- **Try it**: Look through the data below for the string "Call", and copy every line where it turns up.

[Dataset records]
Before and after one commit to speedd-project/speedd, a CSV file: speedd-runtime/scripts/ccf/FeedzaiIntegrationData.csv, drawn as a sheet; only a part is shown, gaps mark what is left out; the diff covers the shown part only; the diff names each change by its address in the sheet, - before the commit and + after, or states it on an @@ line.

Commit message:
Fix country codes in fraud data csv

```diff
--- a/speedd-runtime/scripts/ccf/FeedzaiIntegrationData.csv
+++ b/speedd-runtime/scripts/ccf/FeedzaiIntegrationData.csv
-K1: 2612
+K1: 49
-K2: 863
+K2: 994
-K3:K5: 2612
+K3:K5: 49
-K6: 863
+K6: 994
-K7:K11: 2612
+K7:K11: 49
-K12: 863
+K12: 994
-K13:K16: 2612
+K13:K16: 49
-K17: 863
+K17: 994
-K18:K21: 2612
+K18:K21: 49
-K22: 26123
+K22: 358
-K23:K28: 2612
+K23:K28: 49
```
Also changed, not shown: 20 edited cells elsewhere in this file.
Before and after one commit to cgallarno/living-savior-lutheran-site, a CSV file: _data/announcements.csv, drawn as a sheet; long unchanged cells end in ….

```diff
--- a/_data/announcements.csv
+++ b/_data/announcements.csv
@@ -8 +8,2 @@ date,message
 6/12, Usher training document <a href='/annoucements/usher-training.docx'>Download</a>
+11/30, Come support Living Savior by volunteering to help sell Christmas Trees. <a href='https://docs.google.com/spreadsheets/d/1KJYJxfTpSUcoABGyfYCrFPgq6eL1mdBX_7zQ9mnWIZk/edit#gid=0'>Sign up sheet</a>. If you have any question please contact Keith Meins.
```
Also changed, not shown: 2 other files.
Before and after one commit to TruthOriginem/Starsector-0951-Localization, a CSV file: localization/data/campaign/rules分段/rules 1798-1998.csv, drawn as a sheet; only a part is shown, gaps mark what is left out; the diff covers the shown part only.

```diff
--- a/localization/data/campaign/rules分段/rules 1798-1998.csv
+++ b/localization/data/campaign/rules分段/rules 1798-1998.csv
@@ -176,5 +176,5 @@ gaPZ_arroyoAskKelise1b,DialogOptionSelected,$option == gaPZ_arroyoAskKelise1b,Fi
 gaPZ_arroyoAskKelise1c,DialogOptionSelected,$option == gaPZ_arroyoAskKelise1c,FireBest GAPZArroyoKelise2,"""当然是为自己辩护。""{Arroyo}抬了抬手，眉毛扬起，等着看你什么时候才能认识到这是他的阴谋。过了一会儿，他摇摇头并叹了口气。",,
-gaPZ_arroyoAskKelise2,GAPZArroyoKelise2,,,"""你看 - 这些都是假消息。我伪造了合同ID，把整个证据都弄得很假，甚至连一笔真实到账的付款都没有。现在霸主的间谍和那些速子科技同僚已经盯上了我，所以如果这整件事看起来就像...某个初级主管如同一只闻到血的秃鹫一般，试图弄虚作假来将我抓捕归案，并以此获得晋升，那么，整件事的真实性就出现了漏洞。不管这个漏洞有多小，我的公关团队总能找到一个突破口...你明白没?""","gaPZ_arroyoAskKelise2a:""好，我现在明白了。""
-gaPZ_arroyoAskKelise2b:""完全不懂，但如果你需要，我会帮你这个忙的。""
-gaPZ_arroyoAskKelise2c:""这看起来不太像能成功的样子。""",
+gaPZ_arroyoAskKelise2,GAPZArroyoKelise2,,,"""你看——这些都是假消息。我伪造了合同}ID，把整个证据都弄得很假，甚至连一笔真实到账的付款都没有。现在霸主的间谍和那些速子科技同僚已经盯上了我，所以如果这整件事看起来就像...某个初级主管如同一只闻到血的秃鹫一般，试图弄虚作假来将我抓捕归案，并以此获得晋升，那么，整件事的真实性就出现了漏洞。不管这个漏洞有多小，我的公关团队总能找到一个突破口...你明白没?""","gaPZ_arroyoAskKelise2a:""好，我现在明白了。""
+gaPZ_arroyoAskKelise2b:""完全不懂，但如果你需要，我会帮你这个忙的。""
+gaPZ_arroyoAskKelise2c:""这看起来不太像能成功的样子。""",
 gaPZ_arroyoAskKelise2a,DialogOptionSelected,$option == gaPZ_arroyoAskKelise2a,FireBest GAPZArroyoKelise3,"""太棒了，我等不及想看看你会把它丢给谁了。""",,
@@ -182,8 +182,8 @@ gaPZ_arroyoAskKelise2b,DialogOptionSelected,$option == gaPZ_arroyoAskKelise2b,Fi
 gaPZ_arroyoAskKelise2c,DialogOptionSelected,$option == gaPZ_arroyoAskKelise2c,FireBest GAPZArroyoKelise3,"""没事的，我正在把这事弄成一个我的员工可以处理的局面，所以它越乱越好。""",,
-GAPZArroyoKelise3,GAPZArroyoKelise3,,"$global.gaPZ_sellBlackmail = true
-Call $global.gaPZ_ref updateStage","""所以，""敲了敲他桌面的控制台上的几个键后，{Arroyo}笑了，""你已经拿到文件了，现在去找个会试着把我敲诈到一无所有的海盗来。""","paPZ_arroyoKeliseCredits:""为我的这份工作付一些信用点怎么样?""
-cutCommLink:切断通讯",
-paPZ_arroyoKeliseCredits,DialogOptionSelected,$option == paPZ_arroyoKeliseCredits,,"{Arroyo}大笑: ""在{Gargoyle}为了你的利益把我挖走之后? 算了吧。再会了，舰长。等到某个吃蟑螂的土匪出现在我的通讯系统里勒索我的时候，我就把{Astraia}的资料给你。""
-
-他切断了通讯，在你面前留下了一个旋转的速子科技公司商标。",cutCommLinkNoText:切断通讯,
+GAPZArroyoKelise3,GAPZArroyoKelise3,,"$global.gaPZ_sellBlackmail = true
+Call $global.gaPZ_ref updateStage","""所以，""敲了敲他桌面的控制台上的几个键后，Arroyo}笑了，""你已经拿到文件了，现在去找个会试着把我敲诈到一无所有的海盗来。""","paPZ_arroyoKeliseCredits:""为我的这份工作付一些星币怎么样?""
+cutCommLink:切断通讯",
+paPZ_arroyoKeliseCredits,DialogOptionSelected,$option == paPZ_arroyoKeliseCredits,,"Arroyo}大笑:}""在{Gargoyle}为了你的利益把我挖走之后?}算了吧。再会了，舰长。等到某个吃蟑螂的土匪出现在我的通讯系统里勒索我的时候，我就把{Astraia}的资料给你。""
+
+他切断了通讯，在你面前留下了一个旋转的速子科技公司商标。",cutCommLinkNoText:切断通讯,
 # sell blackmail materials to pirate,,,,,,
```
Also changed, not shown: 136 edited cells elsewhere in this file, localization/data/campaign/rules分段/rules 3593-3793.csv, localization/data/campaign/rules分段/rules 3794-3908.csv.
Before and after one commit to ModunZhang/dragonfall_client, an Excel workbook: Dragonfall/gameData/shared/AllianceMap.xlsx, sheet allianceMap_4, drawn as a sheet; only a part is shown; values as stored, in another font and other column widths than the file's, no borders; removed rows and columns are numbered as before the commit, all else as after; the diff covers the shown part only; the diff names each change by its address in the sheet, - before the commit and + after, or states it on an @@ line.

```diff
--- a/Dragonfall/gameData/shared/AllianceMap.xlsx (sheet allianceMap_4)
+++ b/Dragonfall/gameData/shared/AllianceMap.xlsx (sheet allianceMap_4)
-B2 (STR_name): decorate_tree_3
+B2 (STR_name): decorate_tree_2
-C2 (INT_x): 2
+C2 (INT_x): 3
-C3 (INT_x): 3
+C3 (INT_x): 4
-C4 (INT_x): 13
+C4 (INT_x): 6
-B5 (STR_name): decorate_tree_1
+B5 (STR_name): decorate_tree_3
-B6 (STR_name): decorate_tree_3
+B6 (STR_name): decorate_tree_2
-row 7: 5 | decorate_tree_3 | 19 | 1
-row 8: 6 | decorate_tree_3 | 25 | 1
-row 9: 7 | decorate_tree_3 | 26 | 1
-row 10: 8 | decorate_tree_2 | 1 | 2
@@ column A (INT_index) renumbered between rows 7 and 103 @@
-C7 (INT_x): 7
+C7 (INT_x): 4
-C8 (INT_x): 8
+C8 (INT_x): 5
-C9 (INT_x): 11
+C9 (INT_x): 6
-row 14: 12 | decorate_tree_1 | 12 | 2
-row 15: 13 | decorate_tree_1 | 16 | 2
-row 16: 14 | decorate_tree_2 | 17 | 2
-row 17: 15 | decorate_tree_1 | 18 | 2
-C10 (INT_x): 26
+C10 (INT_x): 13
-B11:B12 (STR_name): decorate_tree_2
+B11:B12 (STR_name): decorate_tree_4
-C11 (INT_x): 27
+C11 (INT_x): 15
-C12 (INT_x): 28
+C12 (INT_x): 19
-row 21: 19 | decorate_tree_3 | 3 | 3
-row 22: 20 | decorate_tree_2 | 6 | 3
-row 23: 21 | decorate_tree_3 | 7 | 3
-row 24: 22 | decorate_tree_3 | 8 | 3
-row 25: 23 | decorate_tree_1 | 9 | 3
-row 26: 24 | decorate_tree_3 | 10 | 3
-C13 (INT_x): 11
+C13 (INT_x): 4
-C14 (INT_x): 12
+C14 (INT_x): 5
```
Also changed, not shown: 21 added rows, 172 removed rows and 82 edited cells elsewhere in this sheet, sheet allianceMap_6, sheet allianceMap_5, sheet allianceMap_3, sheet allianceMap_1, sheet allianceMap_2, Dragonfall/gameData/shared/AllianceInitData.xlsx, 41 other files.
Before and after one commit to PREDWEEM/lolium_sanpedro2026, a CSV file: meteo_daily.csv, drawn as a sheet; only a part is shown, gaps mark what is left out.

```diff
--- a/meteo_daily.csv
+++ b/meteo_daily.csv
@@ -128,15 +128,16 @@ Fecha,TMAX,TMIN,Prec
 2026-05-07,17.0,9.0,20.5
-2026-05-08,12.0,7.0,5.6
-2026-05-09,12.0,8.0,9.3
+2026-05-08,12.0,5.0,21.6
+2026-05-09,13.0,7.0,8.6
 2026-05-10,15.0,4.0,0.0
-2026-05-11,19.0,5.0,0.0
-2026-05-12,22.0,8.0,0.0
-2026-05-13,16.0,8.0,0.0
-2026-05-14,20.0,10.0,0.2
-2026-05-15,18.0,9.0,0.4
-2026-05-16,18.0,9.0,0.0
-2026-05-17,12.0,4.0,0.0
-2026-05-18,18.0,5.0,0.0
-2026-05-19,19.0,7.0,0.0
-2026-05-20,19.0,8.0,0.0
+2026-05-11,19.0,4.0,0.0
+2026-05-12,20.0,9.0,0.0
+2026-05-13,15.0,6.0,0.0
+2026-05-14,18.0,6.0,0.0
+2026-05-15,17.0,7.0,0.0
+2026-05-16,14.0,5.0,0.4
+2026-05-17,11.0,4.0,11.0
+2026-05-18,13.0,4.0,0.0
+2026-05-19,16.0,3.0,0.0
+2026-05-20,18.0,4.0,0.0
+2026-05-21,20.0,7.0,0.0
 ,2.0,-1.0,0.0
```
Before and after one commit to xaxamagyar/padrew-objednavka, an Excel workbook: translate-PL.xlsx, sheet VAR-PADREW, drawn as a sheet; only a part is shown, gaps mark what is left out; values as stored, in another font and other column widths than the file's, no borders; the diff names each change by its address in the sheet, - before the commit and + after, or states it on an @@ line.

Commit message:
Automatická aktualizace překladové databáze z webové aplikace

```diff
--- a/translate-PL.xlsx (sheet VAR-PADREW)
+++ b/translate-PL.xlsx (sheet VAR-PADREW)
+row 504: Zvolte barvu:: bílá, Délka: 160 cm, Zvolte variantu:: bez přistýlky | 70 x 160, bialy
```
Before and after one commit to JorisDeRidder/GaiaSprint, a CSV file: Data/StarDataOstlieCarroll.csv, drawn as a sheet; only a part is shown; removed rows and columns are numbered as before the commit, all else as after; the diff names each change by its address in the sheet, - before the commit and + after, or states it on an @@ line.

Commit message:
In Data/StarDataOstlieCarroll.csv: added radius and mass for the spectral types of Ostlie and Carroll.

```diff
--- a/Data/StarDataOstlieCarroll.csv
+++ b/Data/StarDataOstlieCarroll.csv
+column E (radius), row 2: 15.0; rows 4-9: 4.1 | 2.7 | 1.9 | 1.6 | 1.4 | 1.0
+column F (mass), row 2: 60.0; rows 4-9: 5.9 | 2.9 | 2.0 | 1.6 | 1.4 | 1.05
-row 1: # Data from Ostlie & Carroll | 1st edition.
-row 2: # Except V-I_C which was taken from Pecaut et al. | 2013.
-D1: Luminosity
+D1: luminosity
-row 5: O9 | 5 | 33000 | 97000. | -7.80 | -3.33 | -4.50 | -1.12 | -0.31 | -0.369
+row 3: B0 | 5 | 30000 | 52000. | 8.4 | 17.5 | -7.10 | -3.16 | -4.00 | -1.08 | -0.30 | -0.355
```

- **Result of the task**:
-Call $global.gaPZ_ref updateStage","""所以，""敲了敲他桌面的控制台上的几个键后，{Arroyo}笑了，""你已经拿到文件了，现在去找个会试着把我敲诈到一无所有的海盗来。""","paPZ_arroyoKeliseCredits:""为我的这份工作付一些信用点怎么样?""
+Call $global.gaPZ_ref updateStage","""所以，""敲了敲他桌面的控制台上的几个键后，Arroyo}笑了，""你已经拿到文件了，现在去找个会试着把我敲诈到一无所有的海盗来。""","paPZ_arroyoKeliseCredits:""为我的这份工作付一些星币怎么样?""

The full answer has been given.